*** Available records Section Begins ***
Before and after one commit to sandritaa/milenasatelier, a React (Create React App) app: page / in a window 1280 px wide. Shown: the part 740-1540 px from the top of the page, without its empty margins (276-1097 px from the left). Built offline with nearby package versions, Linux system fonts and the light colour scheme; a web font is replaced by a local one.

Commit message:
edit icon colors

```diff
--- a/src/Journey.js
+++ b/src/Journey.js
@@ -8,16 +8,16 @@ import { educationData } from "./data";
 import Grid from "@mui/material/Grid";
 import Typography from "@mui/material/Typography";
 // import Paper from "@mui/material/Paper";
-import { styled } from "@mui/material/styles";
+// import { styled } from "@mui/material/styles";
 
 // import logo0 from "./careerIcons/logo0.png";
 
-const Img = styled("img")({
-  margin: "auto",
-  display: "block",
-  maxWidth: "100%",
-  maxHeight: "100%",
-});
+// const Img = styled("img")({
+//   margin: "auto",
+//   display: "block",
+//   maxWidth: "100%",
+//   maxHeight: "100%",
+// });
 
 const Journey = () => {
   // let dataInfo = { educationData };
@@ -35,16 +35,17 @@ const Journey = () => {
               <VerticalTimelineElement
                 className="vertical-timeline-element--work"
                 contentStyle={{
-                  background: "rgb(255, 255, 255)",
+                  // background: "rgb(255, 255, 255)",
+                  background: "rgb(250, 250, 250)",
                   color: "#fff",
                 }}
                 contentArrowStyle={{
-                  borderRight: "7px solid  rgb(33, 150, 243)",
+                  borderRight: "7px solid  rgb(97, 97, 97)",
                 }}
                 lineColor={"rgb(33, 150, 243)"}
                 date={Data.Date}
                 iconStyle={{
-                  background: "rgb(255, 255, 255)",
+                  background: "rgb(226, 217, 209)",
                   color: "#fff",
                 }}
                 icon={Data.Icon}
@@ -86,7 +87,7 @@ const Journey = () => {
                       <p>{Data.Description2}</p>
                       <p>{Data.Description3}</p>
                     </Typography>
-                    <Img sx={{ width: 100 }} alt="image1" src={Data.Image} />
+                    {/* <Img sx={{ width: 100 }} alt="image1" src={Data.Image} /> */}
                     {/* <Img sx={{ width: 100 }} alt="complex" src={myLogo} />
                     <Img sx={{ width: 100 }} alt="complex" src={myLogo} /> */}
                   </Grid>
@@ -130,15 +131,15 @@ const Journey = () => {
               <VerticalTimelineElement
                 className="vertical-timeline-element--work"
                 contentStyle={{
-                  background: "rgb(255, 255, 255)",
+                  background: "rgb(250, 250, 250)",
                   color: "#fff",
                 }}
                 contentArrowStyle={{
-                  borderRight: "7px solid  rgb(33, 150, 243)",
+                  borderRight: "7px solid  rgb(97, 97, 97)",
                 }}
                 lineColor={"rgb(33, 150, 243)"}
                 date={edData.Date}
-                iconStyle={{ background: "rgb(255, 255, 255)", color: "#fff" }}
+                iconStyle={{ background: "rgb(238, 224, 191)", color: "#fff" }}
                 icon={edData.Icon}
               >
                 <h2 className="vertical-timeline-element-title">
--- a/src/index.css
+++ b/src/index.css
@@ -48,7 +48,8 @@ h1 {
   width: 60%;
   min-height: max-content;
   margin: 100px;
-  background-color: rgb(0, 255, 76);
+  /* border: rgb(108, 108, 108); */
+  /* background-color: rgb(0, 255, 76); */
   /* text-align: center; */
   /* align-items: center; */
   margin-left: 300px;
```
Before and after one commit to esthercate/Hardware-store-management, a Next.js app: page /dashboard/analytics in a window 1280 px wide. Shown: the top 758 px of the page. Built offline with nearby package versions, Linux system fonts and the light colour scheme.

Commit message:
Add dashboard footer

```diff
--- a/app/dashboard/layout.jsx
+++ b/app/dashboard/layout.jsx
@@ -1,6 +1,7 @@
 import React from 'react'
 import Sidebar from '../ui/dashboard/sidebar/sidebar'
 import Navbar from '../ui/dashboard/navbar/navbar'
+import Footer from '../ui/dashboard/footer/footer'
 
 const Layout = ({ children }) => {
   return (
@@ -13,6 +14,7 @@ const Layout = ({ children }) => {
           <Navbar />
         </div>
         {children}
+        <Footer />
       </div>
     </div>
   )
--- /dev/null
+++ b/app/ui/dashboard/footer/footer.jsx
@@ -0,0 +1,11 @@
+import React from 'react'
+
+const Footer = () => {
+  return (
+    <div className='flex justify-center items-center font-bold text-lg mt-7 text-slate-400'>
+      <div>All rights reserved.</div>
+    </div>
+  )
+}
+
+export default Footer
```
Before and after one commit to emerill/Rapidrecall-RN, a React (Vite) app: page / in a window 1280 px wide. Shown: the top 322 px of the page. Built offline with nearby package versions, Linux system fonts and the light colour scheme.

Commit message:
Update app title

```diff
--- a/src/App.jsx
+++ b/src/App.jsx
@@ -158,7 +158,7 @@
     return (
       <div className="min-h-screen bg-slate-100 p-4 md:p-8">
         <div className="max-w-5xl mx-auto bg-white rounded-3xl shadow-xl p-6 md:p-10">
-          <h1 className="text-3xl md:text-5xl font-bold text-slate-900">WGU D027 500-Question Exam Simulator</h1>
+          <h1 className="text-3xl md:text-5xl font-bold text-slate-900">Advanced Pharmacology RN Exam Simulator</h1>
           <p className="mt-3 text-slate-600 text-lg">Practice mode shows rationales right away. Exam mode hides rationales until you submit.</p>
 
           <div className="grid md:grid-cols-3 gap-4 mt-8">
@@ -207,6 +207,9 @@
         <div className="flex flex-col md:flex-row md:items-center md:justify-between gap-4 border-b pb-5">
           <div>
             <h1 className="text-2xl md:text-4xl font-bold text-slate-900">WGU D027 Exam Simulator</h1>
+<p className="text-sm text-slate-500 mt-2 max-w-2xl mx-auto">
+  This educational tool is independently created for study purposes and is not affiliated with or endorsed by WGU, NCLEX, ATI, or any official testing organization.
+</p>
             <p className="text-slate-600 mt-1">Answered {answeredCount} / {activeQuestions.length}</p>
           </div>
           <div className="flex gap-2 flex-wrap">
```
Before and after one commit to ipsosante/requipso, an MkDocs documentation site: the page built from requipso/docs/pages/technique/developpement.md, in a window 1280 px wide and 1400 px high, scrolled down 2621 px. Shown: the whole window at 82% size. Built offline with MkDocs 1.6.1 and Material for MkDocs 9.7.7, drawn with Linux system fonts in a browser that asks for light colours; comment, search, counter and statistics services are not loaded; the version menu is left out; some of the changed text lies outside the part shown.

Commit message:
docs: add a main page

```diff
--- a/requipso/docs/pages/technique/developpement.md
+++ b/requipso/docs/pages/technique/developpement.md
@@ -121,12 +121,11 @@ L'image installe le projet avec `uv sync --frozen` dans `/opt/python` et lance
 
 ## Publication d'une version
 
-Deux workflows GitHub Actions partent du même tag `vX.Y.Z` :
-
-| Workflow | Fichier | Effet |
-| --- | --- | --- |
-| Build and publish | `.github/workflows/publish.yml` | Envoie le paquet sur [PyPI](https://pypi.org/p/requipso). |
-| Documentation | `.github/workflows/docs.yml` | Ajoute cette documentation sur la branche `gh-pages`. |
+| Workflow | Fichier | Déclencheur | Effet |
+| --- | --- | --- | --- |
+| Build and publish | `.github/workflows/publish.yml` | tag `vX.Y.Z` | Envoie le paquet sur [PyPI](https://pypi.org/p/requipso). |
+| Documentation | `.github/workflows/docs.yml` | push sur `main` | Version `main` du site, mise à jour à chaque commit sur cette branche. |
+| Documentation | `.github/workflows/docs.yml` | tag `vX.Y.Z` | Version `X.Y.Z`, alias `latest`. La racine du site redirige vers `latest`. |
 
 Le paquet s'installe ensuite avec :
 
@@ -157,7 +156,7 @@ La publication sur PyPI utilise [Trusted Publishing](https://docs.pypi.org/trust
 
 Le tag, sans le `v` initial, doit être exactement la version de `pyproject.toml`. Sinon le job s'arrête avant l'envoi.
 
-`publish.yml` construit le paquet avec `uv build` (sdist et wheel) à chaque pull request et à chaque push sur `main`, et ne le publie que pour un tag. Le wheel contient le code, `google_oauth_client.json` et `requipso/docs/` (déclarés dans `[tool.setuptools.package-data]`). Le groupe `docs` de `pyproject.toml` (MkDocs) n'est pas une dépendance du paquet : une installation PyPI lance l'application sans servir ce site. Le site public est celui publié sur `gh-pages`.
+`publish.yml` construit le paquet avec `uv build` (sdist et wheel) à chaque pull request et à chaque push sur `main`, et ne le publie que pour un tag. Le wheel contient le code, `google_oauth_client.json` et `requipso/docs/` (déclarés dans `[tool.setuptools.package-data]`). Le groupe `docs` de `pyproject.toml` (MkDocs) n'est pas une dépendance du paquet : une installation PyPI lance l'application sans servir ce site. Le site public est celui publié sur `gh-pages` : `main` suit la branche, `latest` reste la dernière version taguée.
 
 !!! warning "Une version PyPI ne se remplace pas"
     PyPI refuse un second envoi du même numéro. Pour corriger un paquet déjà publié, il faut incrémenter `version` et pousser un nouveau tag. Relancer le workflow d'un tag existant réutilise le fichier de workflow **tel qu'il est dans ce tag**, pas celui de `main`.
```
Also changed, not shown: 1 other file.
*** Available records Section Ends ***
What is required:
Search the records for the word "text". Copy every line that has it.

Answer space:
   /* text-align: center; */
+    <div className='flex justify-center items-center font-bold text-lg mt-7 text-slate-400'>
-          <h1 className="text-3xl md:text-5xl font-bold text-slate-900">WGU D027 500-Question Exam Simulator</h1>
+          <h1 className="text-3xl md:text-5xl font-bold text-slate-900">Advanced Pharmacology RN Exam Simulator</h1>
           <p className="mt-3 text-slate-600 text-lg">Practice mode shows rationales right away. Exam mode hides rationales until you submit.</p>
             <h1 className="text-2xl md:text-4xl font-bold text-slate-900">WGU D027 Exam Simulator</h1>
+<p className="text-sm text-slate-500 mt-2 max-w-2xl mx-auto">
             <p className="text-slate-600 mt-1">Answered {answeredCount} / {activeQuestions.length}</p>
Before and after one commit to ipsosante/requipso, an MkDocs documentation site: the page built from requipso/docs/pages/technique/developpement.md, in a window 1280 px wide and 1400 px high, scrolled down 2621 px. Shown: the whole window at 82% size. Built offline with MkDocs 1.6.1 and Material for MkDocs 9.7.7, drawn with Linux system fonts in a browser that asks for light colours; comment, search, counter and statistics services are not loaded; the version menu is left out; some of the changed text lies outside the part shown.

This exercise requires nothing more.